In a perfect world, organizations like Palomacy wouldn’t need to exist. But in the imperfect world that we live in, the work Palomacy does gives these beautiful birds a second chance at life.

“Palomacy” is a portmanteau of paloma, the Spanish word for pigeon, and diplomacy.

Palomacy is pigeon diplomacy.


After learning about Palomacy, I felt like I had to do something.

There was one bird who had just made it to animal control that Palomacy couldn’t take in because they were overfull. She would soon be at risk of being put down. Elizabeth showed me a photo on her phone of the bird’s intake form.


In the notes section at the bottom, the following was written by hand:

Per owner bird should not be released, will not survive. Has been in captivity all her life.

Sophia had been found in someone’s backyard after having fallen from the nest. The homeowner brought the bird in and read about how to care for her.

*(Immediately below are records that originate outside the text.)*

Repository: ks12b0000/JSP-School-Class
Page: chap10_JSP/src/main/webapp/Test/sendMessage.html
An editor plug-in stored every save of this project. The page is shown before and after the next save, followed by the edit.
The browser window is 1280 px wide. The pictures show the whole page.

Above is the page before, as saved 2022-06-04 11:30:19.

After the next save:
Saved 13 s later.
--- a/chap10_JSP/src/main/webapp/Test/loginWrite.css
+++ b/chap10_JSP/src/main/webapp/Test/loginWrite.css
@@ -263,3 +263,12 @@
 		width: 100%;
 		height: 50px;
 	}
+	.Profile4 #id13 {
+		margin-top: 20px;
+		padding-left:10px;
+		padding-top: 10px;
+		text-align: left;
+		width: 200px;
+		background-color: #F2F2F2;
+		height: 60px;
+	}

After nursing her back to health, he named her after Sophie Hatter from the animated film Howl’s Moving Castle produced by Studio Ghibli.


He cared for her for about a year, but eventually surrendered her to animal control because he could not give her the attention that she needed.

When I saw the photo of Sophia, I was smitten. I stepped aside and called my landlord, and asked if it would be okay to bring a bird into my apartment. I figured this would be a difficult ask, so I slightly massaged the truth. When he asked what kind of bird it was, I said that it was a “rock dove”.

The pigeons we all know (and maybe love) today, Columba livia domestica, are a sub-species and descendant of the cliff-dwelling Rock Doves of the Mediterranean, Columba livia. The rock dove was domesticated thousands of years ago, and has been living with humans ever since. “Rock dove” and “rock pigeon” are generally interchangeable, as I understand it.

To my surprise, he was perfectly fine with it. I guess I shouldn’t have been too surprised, he was a pretty easy-going guy. The people who lived above me had five dogs.

I got my apartment ready for her, bought some pigeon pants, and brought her home the very next weekend. I can remember the Uber ride back to the apartment and trying to hold the box as level as I could through all the twists, turns, and hills of San Francisco. I can easily recall the sound of her little black claws scratching the bottom of the cardboard carrier as she tried to keep her balance.

When I took her home I gave her plenty of space and let her hang out on one of the shelves in my room. After a day or so she began to feel more comfortable around me and would fly to the foot of the bed when I was laying on it after work. She’d get a little closer every single day, until finally she hopped up onto the pillow next to mine.

I remember the first time she ever cooed. I was so happy that she was happy.

That one day in Japantown six years ago absolutely changed my life. Adopting Sophia has been one of the best decisions I’ve ever made, and, like many pet owners, I can’t imagine my life without her.


I wish everybody could feel what it’s like to have a pigeon in their life, and to discover just how wonderful and misunderstood these birds are.

So, now we’re volunteers with Palomacy.

We do dozens of events every year. We’re invited to pet adoption events, elementary schools, science museums, zoos, kids’ birthday parties, seed exchanges, and yes, the Nihonmachi Street Fair.

The goal isn’t always to find the birds forever homes. Let’s be honest, most people who stop by the booth aren’t looking to adopt a pigeon, they’re just curious. But while we have their attention, we can teach them about the plight of domestic pigeons and the joys of having pigeons as companion animals

Palomacy is a non-profit organization that relies on donations and the kindness of volunteers to continue operating (fun fact, our most generous donor is Craig Newmark of Craigslist!). If you’ve made it this far, please consider donating. Every dollar goes directly to medical care, bird food, and supplies.